# About this task
Your answer must be the listing repeated word for word, without its pictures.

# Records for this task
::::
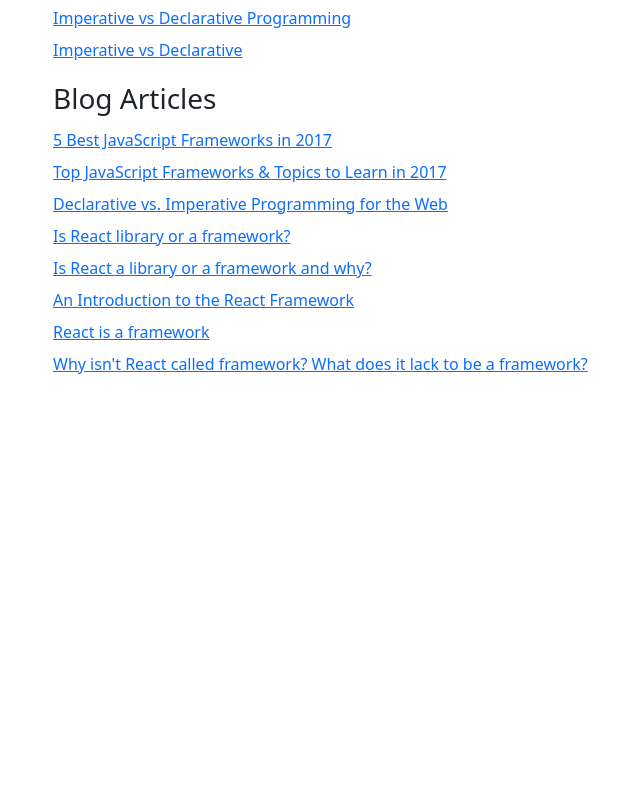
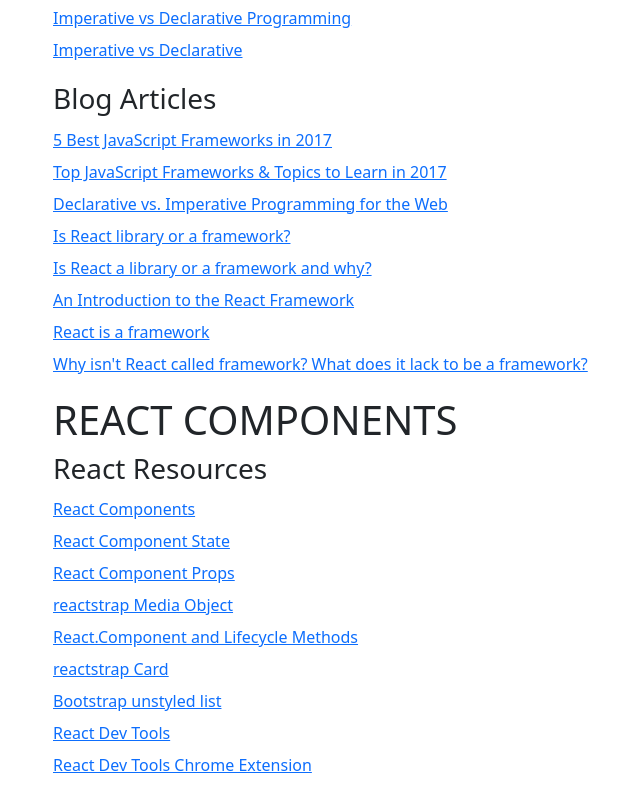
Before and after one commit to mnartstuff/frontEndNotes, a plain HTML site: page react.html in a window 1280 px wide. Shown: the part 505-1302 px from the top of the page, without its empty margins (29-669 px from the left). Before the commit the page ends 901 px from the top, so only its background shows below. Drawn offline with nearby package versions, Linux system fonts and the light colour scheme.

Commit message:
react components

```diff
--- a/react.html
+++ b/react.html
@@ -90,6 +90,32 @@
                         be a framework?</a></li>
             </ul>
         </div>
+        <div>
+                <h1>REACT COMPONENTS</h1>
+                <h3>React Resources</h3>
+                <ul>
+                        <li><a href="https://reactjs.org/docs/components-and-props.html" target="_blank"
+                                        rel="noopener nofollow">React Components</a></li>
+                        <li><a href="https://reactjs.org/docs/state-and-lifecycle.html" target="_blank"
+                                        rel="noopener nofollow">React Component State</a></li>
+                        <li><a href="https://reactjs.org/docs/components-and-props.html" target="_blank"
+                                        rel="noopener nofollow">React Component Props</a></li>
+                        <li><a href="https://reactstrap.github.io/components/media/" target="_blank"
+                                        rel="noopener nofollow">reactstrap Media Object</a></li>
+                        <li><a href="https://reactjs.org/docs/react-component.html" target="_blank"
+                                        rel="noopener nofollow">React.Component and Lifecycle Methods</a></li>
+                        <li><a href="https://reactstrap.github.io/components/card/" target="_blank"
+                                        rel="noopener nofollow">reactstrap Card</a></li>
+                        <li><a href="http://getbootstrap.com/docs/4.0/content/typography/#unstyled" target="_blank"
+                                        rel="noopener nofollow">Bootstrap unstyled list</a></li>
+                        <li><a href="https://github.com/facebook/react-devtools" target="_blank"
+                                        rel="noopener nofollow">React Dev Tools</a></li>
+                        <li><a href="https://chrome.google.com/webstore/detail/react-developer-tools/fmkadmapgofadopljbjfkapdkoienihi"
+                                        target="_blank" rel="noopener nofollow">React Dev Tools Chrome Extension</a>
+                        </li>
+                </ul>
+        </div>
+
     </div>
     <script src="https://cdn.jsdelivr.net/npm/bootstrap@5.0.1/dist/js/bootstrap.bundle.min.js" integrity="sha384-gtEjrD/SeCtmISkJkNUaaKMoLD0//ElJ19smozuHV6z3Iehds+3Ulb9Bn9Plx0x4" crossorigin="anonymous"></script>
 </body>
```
::::
# Exercise response
Before and after one commit to mnartstuff/frontEndNotes, a plain HTML site: page react.html in a window 1280 px wide. Shown: the part 505-1302 px from the top of the page, without its empty margins (29-669 px from the left). Before the commit the page ends 901 px from the top, so only its background shows below. Drawn offline with nearby package versions, Linux system fonts and the light colour scheme.

Commit message:
react components

```diff
--- a/react.html
+++ b/react.html
@@ -90,6 +90,32 @@
                         be a framework?</a></li>
             </ul>
         </div>
+        <div>
+                <h1>REACT COMPONENTS</h1>
+                <h3>React Resources</h3>
+                <ul>
+                        <li><a href="https://reactjs.org/docs/components-and-props.html" target="_blank"
+                                        rel="noopener nofollow">React Components</a></li>
+                        <li><a href="https://reactjs.org/docs/state-and-lifecycle.html" target="_blank"
+                                        rel="noopener nofollow">React Component State</a></li>
+                        <li><a href="https://reactjs.org/docs/components-and-props.html" target="_blank"
+                                        rel="noopener nofollow">React Component Props</a></li>
+                        <li><a href="https://reactstrap.github.io/components/media/" target="_blank"
+                                        rel="noopener nofollow">reactstrap Media Object</a></li>
+                        <li><a href="https://reactjs.org/docs/react-component.html" target="_blank"
+                                        rel="noopener nofollow">React.Component and Lifecycle Methods</a></li>
+                        <li><a href="https://reactstrap.github.io/components/card/" target="_blank"
+                                        rel="noopener nofollow">reactstrap Card</a></li>
+                        <li><a href="http://getbootstrap.com/docs/4.0/content/typography/#unstyled" target="_blank"
+                                        rel="noopener nofollow">Bootstrap unstyled list</a></li>
+                        <li><a href="https://github.com/facebook/react-devtools" target="_blank"
+                                        rel="noopener nofollow">React Dev Tools</a></li>
+                        <li><a href="https://chrome.google.com/webstore/detail/react-developer-tools/fmkadmapgofadopljbjfkapdkoienihi"
+                                        target="_blank" rel="noopener nofollow">React Dev Tools Chrome Extension</a>
+                        </li>
+                </ul>
+        </div>
+
     </div>
     <script src="https://cdn.jsdelivr.net/npm/bootstrap@5.0.1/dist/js/bootstrap.bundle.min.js" integrity="sha384-gtEjrD/SeCtmISkJkNUaaKMoLD0//ElJ19smozuHV6z3Iehds+3Ulb9Bn9Plx0x4" crossorigin="anonymous"></script>
 </body>
```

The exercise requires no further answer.